"The Democrats who are prospering right now and who are perhaps
going to win are not silly. They have read the marketplace. You
know what the big winner in this election is? The NRA. No Democrat
out there is talking about gun control."
- George F. Will ("This Week With George Stephanopoulos," Oct. 22, 2006)
BY CHRIS W. COX
NRA-ILA Executive Director
Well, we can remove the "perhaps" from George Will's analysis, but the thrust of his remarks about the politics of gun control was dead on. On Election Day 2006, voters took out both frustration and anger on the Republican Party and turned over the levers of power to the Democrats.
Importantly, however, on a day that saw an electorate expressing dissatisfaction over such things as conduct of the war, political corruption and competency to govern, Americans cast their votes for pro-gun candidates from both parties. Candidates who championed gun control in contested races were nearly non-existent.
Politicians who claimed to support the Second Amendment on the campaign trail were rewarded by voters who took them at their word. Now, those same voters - NRA members first and foremost - will be closely watching those they elected to see if they "walk the walk" as well as "talk the talk." For our part, NRA will see to it that the newcomers get the opportunities to prove themselves with some early votes. By the yeas and nays we will separate the true believers from the camouflage candidates.
There is no denying that the change in Washington, D.C., will soon become very real. Radical opponents of our Right to Keep and Bear Arms have been elevated to seats of power, especially in the House of Representatives, where Nancy Pelosi will become Speaker and John Conyers is set to take over the powerful Judiciary Committee.

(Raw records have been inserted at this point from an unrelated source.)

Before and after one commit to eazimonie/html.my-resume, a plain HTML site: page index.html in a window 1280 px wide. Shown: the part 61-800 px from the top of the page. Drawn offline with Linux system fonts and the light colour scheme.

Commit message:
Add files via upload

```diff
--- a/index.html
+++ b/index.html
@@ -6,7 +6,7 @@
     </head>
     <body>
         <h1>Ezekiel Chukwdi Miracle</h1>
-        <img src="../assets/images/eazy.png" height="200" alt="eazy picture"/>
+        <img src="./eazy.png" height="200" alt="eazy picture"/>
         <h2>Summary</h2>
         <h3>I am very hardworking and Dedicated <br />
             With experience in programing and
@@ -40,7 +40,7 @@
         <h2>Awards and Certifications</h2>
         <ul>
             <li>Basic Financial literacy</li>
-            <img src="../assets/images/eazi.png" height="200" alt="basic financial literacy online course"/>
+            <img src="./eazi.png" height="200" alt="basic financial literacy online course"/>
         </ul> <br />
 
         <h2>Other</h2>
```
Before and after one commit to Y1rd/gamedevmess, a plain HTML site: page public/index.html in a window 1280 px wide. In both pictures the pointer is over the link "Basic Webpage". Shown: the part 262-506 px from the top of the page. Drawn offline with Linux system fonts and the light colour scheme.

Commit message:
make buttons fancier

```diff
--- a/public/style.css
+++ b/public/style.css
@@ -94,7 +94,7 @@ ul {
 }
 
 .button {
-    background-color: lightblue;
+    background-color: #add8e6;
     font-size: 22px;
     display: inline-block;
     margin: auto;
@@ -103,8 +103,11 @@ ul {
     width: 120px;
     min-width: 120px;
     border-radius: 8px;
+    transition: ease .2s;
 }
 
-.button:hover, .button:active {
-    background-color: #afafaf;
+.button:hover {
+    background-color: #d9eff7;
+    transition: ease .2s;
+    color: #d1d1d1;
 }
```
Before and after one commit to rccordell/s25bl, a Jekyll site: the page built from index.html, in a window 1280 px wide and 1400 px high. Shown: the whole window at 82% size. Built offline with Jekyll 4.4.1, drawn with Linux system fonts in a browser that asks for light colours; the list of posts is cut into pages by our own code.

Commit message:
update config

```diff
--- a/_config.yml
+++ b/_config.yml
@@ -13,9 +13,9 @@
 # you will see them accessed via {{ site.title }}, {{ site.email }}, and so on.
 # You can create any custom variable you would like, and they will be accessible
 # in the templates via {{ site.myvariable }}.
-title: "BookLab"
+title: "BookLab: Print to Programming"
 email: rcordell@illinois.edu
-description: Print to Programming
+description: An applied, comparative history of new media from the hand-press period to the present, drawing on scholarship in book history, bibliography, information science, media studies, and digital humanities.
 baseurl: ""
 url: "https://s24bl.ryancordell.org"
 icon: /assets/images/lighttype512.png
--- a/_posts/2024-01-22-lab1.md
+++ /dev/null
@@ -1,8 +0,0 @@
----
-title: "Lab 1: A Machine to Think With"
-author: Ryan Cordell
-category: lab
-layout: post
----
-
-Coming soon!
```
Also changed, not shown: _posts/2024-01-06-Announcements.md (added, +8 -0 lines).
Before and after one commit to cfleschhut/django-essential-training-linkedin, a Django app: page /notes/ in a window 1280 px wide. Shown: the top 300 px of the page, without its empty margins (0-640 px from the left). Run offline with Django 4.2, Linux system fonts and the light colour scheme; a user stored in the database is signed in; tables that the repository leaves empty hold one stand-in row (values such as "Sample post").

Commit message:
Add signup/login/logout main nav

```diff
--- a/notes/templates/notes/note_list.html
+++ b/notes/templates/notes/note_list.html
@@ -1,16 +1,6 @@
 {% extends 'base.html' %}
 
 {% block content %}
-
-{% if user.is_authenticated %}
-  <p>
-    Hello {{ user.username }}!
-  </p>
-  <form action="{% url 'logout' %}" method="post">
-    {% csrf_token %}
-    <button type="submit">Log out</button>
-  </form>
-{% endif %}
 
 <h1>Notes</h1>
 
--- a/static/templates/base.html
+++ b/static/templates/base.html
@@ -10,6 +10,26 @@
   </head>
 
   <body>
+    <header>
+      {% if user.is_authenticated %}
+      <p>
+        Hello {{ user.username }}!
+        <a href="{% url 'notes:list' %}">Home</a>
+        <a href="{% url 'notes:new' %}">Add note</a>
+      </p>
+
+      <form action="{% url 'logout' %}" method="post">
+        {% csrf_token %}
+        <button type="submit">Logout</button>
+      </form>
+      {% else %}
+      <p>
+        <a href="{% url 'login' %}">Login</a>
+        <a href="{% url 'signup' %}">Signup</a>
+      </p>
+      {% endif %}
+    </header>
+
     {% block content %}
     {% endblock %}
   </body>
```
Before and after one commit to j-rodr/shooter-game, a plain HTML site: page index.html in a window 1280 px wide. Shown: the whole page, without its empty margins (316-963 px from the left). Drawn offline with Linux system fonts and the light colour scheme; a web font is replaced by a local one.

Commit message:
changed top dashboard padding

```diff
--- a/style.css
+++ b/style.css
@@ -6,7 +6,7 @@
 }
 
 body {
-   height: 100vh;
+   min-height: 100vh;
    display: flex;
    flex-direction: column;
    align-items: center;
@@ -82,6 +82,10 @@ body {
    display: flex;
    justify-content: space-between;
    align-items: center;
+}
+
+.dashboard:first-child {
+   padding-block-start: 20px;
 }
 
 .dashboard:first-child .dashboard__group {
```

Anti-gunners will assume the chairs of important subcommittees as well.
The power shift is balanced in part by the fact that Second Amendment champion and former NRA Director John Dingell, the longest serving member in the House, is set to regain the reins of the Energy and Commerce Committee and will be a powerful voice for gun owners' rights among his colleagues. Pro-gun Democrats will also chair some very important committees and subcommittees.
In House of Representatives elections this year, the NRA Political Victory Fund endorsed 259 candidates, and our candidates won 228, or 88% of those races. The 110th Congress will convene with 24 pro-gun freshmen - 11 Democrats and 13 Republicans - in the House, and 227 A-rated members (eight less than after the 2004 elections). For the record, there will be 150 members we rate as Fs.
Of the 17 candidates NRA endorsed for the U.S. Senate, eight won their races. What really matters, however, was that there was a net loss of only one pro-gun seat - our good friend Jim Talent was defeated in Missouri. Four pro-gun freshmen in the Senate include: Democrats Jon Tester of Montana, Bob Casey of Pennsylvania and Jim Webb of Virginia, along with Republican Bob Corker of Tennessee.
Outside the nation's capital, Democrats claimed six governors' mansions and majorities in several state legislative chambers: the Indiana House, New Hampshire House and Senate, Iowa House and Senate, the Minnesota House, the Michigan House, the Wisconsin Senate, and the Oregon House.
The six states whose governorships switched from Republican to Democratic hands include Arkansas, where A-rated Mike Beebe won, and Ohio, where A-rated Ted Strickland moves into the governor's mansion.
There will be legislative battles ahead at both the federal and state levels. And with the all-important 2008 elections approaching, NRA members and their fellow gun owners and sportsmen must remain vigilant. We must let our representatives, both Democrat and Republican, know one thing: we expect our Second Amendment rights to be respected and protected.